(THE DATA)
━━━━━━━━━━
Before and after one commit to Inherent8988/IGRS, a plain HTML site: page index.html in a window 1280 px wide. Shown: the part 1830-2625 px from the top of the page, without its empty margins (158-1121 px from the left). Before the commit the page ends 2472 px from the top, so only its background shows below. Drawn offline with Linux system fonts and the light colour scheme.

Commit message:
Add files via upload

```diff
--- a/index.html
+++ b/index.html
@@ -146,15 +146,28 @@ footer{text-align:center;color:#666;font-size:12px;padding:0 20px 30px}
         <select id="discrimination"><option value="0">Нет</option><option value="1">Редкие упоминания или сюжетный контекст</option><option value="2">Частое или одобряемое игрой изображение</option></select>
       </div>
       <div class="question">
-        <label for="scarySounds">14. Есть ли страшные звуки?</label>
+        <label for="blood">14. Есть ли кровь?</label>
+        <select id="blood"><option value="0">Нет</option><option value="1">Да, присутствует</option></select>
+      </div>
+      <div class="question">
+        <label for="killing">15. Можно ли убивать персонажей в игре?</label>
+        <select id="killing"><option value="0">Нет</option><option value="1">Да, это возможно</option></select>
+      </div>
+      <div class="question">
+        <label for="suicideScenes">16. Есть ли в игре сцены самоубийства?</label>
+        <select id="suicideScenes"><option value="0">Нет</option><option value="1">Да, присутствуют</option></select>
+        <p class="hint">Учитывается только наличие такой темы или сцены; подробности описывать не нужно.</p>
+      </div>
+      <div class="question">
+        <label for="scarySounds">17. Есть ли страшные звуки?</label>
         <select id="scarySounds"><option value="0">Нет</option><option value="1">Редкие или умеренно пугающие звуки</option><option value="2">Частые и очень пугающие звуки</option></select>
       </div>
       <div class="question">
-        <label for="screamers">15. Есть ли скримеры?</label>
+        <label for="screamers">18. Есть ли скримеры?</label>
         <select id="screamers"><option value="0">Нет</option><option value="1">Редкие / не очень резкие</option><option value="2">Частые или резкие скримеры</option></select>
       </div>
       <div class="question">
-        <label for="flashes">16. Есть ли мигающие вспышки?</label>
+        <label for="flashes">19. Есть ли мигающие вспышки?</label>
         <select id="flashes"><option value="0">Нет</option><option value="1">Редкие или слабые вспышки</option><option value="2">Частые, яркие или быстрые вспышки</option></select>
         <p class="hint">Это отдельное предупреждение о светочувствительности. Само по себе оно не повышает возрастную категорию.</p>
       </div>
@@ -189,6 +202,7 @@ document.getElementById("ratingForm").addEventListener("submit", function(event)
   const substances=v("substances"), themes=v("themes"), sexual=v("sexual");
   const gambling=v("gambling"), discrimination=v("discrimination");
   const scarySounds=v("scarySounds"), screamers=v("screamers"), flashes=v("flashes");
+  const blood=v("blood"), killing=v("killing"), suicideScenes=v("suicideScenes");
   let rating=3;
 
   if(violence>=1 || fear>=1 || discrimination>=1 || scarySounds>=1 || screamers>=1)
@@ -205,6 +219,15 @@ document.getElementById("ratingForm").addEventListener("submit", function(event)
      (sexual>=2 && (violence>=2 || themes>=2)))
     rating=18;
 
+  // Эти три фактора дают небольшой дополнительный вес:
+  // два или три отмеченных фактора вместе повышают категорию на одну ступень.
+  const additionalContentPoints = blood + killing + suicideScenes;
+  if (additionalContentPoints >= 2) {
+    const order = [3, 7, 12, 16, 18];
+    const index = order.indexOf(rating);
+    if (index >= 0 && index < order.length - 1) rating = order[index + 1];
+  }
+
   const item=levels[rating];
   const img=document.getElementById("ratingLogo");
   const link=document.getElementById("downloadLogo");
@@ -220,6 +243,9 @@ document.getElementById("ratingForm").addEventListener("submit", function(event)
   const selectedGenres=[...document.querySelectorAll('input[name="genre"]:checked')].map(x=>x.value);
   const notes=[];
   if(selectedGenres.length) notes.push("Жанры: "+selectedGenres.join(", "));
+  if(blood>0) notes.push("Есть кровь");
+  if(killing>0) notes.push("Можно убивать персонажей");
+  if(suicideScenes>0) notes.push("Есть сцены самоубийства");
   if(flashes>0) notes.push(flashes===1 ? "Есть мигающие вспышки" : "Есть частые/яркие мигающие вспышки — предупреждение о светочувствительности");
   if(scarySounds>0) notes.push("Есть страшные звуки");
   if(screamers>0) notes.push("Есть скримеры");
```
━━━━━━━━━━
Show all lines from the entries that hold "самоубийства".

+        <label for="suicideScenes">16. Есть ли в игре сцены самоубийства?</label>
+  if(suicideScenes>0) notes.push("Есть сцены самоубийства");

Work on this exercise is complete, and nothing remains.